A transgender middle school athlete won a shot put competition in West Virginia last week, as a slew of female competitors refused to throw and walked off the pitch in protest.

Becky Pepper-Jackson, a 13-year-old boy who identifies as a girl, took first place at the Harrison County Championships on Thursday by a three-foot margin, official records show

The eighth grader finished with a 32-foot-9-inch throw, while the second-place finisher came in at 29 feet and six inches.

Most of the girls did attempt throws, but five brave girls protested the unfairness of a male invading their category by preparing like they were about to throw, then exiting the field. 

Women’s sports advocate Riley Gaines, who was forced to compete against male swimmer Lia Thomas in the 2022 NCAA Championships, praised the middle schoolers for taking a stand.

“It’s a sad day when 13-14yr old girls have to be the adults in the room, but I couldn’t be more inspired by and proud of these girls,” she wrote on X. “Enough is enough.

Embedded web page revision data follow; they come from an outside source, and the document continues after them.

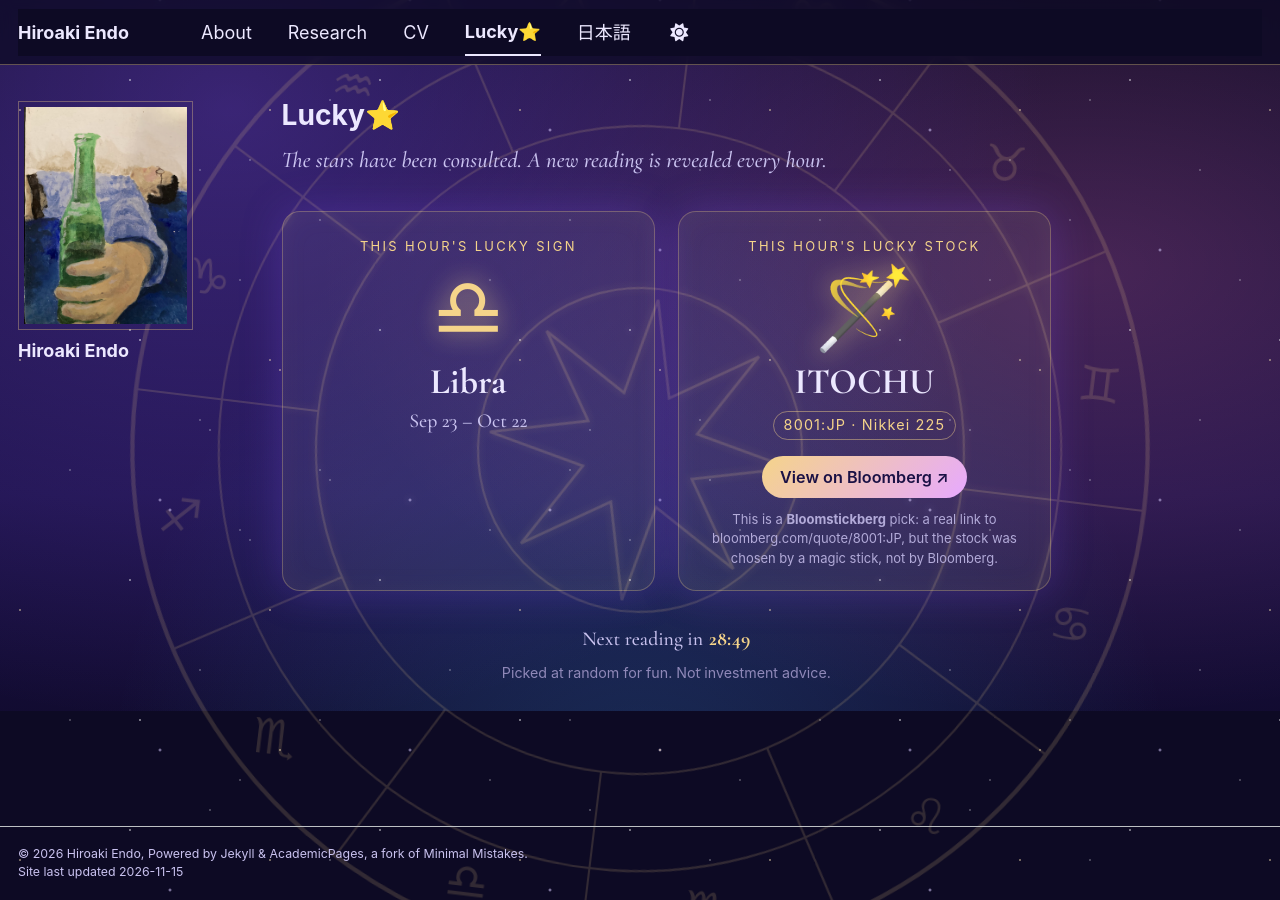
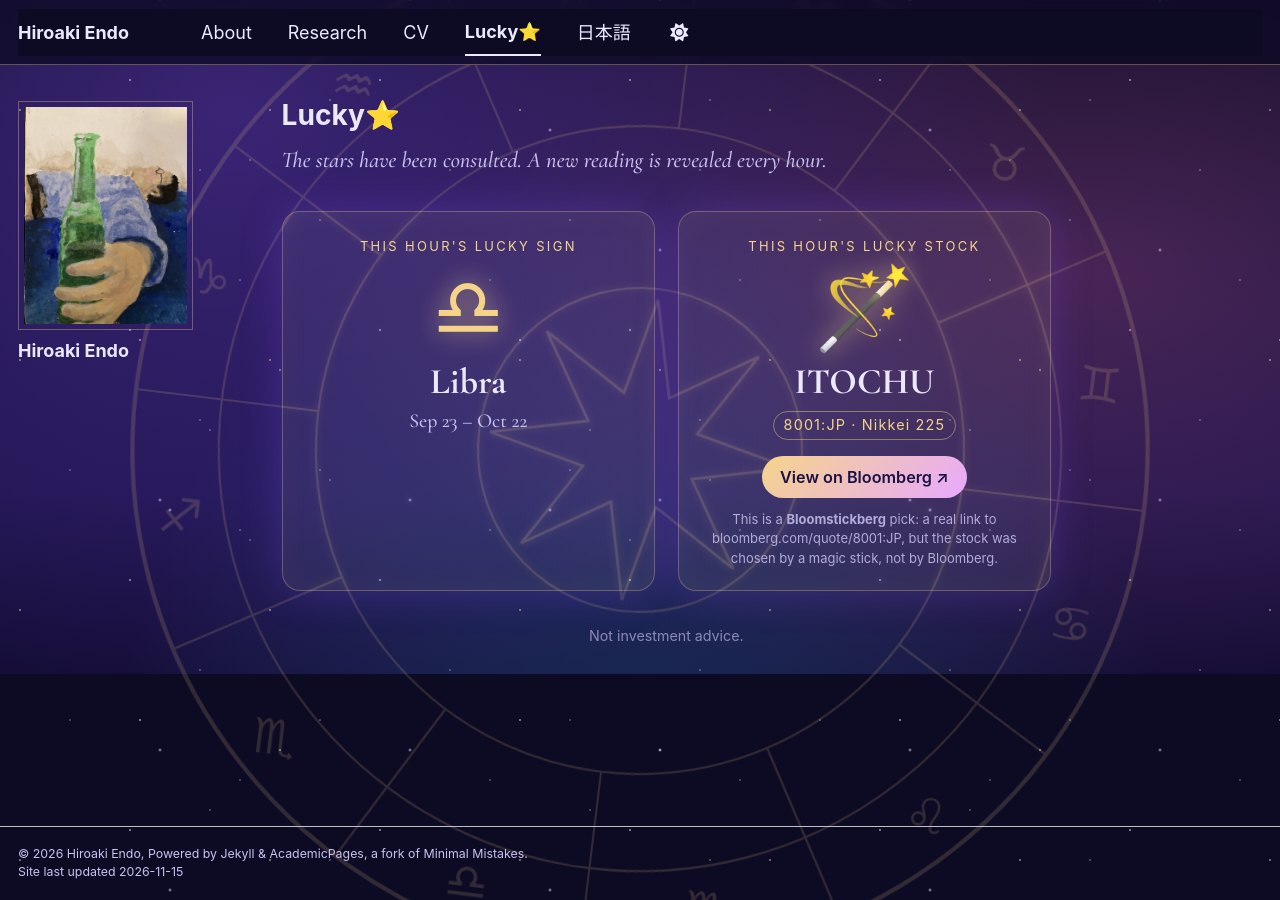
Before and after one commit to hiroendo1014/hiroendo1014.github.io, a Jekyll site: the page built from _pages/lucky.md, in a window 1280 px wide. Built offline with Jekyll 4.4.1, drawn with Linux system fonts in a browser that asks for light colours; a script bundle is joined from its source files by our own code; library files that are not in the unit come from our copies; part of the change alters nothing that is shown.

Commit message:
Remove countdown and shorten disclaimer on Lucky page
Co-Authored-By: Claude Opus 5.5 <noreply@anthropic.com>

```diff
--- a/_pages/lucky.md
+++ b/_pages/lucky.md
@@ -170,7 +170,6 @@ author_profile: true
     font-size: 1.1em;
     color: #c9c2ef;
   }
-  .lucky-footer strong { color: #f5d48a; font-variant-numeric: tabular-nums; }
   .lucky-disclaimer {
     font-family: -apple-system, "Segoe UI", Roboto, sans-serif;
     font-size: 0.72em;
@@ -207,8 +206,7 @@ author_profile: true
   </div>
 
   <div class="lucky-footer">
-    Next reading in <strong id="lucky-countdown">--:--</strong>
-    <div class="lucky-disclaimer">Picked at random for fun. Not investment advice.</div>
+    <div class="lucky-disclaimer">Not investment advice.</div>
   </div>
 </div>
 
@@ -283,10 +281,6 @@ author_profile: true
   }
 
   function tick() {
-    var left = HOUR - (Date.now() % HOUR);
-    var m = Math.floor(left / 60000);
-    var s = Math.floor((left % 60000) / 1000);
-    $("lucky-countdown").textContent = m + ":" + (s < 10 ? "0" : "") + s;
     if (Math.floor(Date.now() / HOUR) !== shownHour) { render(); }
   }
 
@@ -339,7 +333,6 @@ author_profile: true
 
   drawWheel();
   render();
-  tick();
   setInterval(tick, 1000);
 })();
 </script>
```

The tide is turning!”

The courageous demonstration came just days after a federal appeals court overturned a West Virginia transgender sports ban, ruling that Pepper-Jackson cannot be banned from competing against girls in schools.

Pepper-Jackson, who has identified as a girl and taken puberty-blocking drugs since the third grade according to the Associated Press, shouldn’t be forced to play against boys, the court found.

Judge Toby Heytens wrote that giving the teen a “choice” between either quitting sports or playing with other males “is no real choice at all.”

“The defendants cannot expect that B.P.J. will countermand her social transition, her medical treatment, and all the work she has done with her schools, teachers, and coaches for nearly half her life by introducing herself to teammates, coaches, and even opponents as a boy,” Heytens wrote.

Biden-appointed Heytens and Obama-appointed Judge Pamela A. Harris outvoted the lone dissenter to rule that the law violates Title IX, which prohibits sex-based discrimination in schools.

West Virginia Attorney General Patrick Morrisey (R), who argued the case on behalf of the state, said he was “deeply disappointed” by the court’s decision.

“I will keep fighting to safeguard Title IX. We must keep working to protect women’s sports so that women’s safety is secured and girls have a truly fair playing field,” the attorney general said, according to NBC News. “We know the law is correct and will use every available tool to defend it.”